The problem for me is that a novel must have plot. It must have a beginning, a middle and an end. It must have that arc of story that weaves and pulls threads together. The Name of The Wind doesn’t have a plot. Oh yes, there’s certainly a progression of story as we follow Kvothe growing up and the story at the Whetstone gives scaffolding to the novel, becoming a pseudo front and end.
The trouble is that in order to deconstruct legends, the book has to sacrifice plot. If it didn’t Kvothe’s life would be a little too neat and the book just wouldn’t work. However, for me at least, instead of just taking a little blood, it kills it on the altar. And that ruins the book for me.
There’s some great and very clever metafiction out there. The French Lieutenant’s Woman is probably my favourite. And part of me just thinks that Rothfuss could have been smarter and delivered a ‘proper’ novel that deconstructs myth.
When I was 8 I wrote my first fantasy story. Whereas most stories pupils wrote in school were two or three pages long, mine was 18. It must have been pretty good for an 8 year old as they typed it up for the school library and encouraged me to write more. What I did was extend the story with extra adventures to create a story over 100 pages in length. This was little more than a series of unconnected stories featuring the same characters. Then they did this and then they did that.
And The Name of The Wind reminds me of this, because it feels like that story. Then I lost a talent then I gained a talent. A series of almost independent adventures, sometimes almost repetitious in nature as Kvothe makes his way through university. If there is no plot to advance per say, then surely the function of these episodes is to highlight character. But we’ve seen Kvothe in these circumstances before, they don’t seem to advance character.
If this was a genuine memoir, they’d be forgiven, lives don’t fit nicely into novels. But this is fiction pretending to be a memoir, and I find myself thinking “surely, they could be condensed and streamlined a bit without losing that sense off the randomness of life, that illusion of memoir”.
Now I do think that it’s clever that as a reader we overlook this because we subconsciously accept this as a memoir. Despite all my problems with it, I don’t think this is a bad book. In fact I did enjoy it.
Most of the book is told in the first person and ordinarily that would start to tire very quickly, but there’s a real sense of the storyteller to Kvothe, that makes the chapters slip by. Now maybe because I’m editing right now and developing a critical eye but the amount of adjectives in dialogue attribution gave me the feeling that the voice was covering up a multitude of sins. It stops me saying I think this book was well written, yet doesn’t stop me saying that the book was an easy read. Perhaps this is part of Kvothe’s voice and another ‘meta’ thing. I hate saying it bothered me, but it really brought me out of the story at times as much as I wish it didn’t.
Rothfuss’ world is very rich and the ambling nature of the story means the reader can really wallow in the worldbuilding.
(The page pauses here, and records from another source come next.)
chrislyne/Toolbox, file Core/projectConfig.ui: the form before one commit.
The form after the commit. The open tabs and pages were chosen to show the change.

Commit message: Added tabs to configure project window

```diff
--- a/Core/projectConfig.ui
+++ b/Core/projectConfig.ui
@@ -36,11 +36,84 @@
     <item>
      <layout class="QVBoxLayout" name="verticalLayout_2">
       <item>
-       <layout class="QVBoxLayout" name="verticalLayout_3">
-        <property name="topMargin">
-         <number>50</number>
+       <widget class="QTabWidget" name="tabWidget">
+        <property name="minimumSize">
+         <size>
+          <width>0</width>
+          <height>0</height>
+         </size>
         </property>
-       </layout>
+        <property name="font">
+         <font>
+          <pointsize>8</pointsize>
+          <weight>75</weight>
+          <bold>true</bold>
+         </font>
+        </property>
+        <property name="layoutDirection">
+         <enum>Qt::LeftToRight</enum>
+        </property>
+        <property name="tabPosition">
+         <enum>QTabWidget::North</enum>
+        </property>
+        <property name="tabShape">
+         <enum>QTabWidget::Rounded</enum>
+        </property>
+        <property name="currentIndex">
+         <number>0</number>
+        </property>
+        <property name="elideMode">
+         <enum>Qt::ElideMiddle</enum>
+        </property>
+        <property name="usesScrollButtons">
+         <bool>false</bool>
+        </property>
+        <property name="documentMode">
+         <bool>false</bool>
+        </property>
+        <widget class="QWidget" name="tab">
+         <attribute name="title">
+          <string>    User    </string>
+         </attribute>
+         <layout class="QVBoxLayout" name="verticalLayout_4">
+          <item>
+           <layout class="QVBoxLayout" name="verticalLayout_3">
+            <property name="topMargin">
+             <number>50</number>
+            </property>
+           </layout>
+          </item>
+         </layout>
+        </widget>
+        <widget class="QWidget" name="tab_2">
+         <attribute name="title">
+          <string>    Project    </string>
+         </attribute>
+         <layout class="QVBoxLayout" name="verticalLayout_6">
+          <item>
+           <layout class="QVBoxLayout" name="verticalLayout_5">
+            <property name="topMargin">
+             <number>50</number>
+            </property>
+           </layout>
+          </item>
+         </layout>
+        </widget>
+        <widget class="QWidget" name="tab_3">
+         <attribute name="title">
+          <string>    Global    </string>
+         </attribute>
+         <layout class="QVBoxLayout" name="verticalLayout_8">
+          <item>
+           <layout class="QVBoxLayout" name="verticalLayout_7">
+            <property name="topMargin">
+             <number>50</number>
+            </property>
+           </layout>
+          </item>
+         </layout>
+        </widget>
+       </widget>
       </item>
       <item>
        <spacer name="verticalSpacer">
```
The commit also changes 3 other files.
Kvothe is also a wonderful character. We see the world through his eyes, yet never once did I tire of the voice. I also really liked Denna. I’ve had some real problems with female characters in fantasy of late and I loved how Denna was a well-rounded, individual, interesting character who was always Kvothe’s equal (sometimes even more) rather than just a damsel in distress. I love the wind motif that seems to be attached to her but was slightly disappointed when this hadn’t amounted to anything by the end of the novel.
Indeed I think the characterisation (and the rich worldbuilding) in this novel is what saved it for me. I was prepared to read through more financial transactions than the US stock market as Kvothe lost and gained talents, because I loved the characters so and wanted to find out what happened next.
I’m not a critical reader. I like what I like even if it is stupid and dumb. The Name of The Wind isn’t stupid or dumb by any means, and I can see why this is seen by many people as one of their favourite all-time fantasy novels. I can also see why some people hate this book. For me, looking critically at it, I do think it’s an ambitious yet deeply-flawed novel.
The sequel, due this year, will be interesting and a book I’ll probably read eventually. I think for me, it’ll either validate or totally destroy my views on this book. If I’m honest, I’m fine with either way.
At the end of all this, after all this criticism, I can still say that I enjoyed the novel. I doubt it’ll be in my list of books I recommend to new fantasy readers as must-read classics but neither am I going to tell them to avoid it either. Instead I imagine many a long discussion about this novel for years to come.